Design of the Week: Biohazard Planter
This week’s selection is the Biohazard Planter by designer Saad Chaudhry.
Chaudhry, a.k.a. PlasticBarista, is based in Finland where he in his spare time designs practical devices that can be 3D printed. This one is a planter for, well, plants!
The structure holds three standard size plant pots at different elevations. If you look at this design, you might think that it is unstable and will tip over, possibly fatally injuring your plants.
This is apparently not the case, as Chaudhry explains:
“As much as it looks wonky, the center-of-mass is perfectly centred. As long as the three cups are (roughly) equally weighted, it stays upright!”
There are hidden features in the Biohazard design. First, the support arms holding up the plant containers are hollow, and they allow excess water from the plant pots (which usually have holes in the bottom for overwatering scenarios) to flow downward.
The base of the Biohazard contains a hidden drawer holding a water capture tray. This is where the water drains into. The drawer can be pulled out and emptied.
I’m truly impressed with this design for several reasons, mostly due to the specific ways it is compatible with 3D printing. First, all of the parts can be 3D printed at once in a single print job: they should fit on any reasonably-sized 3D printer build platform.
Secondly, the parts are designed so that they can be 3D printed without support materials. This saves material and printing time. And your time too, as there is little, if any, post-processing to do.
The parts when printed simply snap or screw together. The support arms screw into the base of each plant pot holder easily, right off the printer. This video shows how it works:
When printing this object, be sure to use a sufficient amount of infill and perimeters to make it strong enough to hold up the plants. If you skimp on material, you might be in for a disastrous surprise.
The Biohazard planter is actually an ideal setup for a desktop herb garden. If you haven’t tried using fresh herbs in your cooking, you don’t know what you’re missing. This is an easy way to get started.
You might be wondering why it’s called the “Biohazard” planter. It turns out that if you view the object from above, it looks suspiciously like the famous international biohazard symbol.

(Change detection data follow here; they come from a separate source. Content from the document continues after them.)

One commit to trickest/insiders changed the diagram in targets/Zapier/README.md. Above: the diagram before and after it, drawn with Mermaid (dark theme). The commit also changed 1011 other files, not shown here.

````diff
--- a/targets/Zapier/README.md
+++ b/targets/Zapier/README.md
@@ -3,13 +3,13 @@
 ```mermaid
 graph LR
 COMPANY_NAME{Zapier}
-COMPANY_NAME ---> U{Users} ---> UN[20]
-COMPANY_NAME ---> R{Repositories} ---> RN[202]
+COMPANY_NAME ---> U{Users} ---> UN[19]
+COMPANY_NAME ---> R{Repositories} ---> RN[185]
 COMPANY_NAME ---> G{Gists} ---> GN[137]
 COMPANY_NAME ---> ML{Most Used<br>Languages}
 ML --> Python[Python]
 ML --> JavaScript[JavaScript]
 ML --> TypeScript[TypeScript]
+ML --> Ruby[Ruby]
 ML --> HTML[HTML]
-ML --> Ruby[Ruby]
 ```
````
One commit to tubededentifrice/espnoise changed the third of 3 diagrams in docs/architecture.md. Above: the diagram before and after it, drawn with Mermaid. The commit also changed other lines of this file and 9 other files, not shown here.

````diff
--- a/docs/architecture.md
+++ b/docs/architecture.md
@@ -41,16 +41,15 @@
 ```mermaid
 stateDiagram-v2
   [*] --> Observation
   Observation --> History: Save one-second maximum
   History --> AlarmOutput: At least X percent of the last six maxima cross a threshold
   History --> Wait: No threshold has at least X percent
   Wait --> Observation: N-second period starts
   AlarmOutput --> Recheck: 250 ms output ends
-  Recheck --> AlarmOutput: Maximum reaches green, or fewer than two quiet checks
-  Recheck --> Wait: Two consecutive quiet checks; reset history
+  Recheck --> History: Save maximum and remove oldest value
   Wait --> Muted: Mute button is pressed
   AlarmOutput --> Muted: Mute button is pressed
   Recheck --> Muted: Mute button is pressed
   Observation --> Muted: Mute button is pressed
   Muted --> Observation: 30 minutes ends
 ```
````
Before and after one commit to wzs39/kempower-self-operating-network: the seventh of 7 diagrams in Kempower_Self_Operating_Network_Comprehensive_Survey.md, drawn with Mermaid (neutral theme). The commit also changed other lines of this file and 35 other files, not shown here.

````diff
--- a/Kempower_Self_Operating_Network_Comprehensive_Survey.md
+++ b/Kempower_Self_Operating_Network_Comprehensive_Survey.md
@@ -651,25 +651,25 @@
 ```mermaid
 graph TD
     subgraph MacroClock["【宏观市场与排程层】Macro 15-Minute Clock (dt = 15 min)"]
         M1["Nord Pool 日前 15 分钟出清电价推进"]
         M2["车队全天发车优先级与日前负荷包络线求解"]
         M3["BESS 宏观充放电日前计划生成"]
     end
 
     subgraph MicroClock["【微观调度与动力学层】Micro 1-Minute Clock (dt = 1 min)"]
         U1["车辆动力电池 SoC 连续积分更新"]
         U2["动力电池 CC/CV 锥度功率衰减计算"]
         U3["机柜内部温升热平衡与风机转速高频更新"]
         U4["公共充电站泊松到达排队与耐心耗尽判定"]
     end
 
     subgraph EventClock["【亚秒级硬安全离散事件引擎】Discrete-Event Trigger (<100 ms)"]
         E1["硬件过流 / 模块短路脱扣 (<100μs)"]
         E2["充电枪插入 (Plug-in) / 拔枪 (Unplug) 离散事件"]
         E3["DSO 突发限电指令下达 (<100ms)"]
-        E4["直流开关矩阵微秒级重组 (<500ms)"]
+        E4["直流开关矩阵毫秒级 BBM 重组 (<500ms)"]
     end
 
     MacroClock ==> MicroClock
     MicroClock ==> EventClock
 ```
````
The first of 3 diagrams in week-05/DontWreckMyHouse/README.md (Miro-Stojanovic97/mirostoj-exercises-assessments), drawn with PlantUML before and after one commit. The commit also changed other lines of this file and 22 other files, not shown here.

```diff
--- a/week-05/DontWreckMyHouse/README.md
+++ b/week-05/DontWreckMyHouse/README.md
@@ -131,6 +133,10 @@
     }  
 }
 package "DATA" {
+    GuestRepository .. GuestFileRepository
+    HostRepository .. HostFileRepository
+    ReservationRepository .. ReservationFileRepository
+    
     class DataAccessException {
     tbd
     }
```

It’s quite apparent that Chaudhry clearly spent good time designing this piece with Autodesk Fusion 360. For your added pleasure, Chaudhry has also included two sizes of plant cup and a plate option to hold other items if you are so inclined.
If you have small plants you’d like to mount more efficiently space-wise, consider 3D printing this terrific 3D model.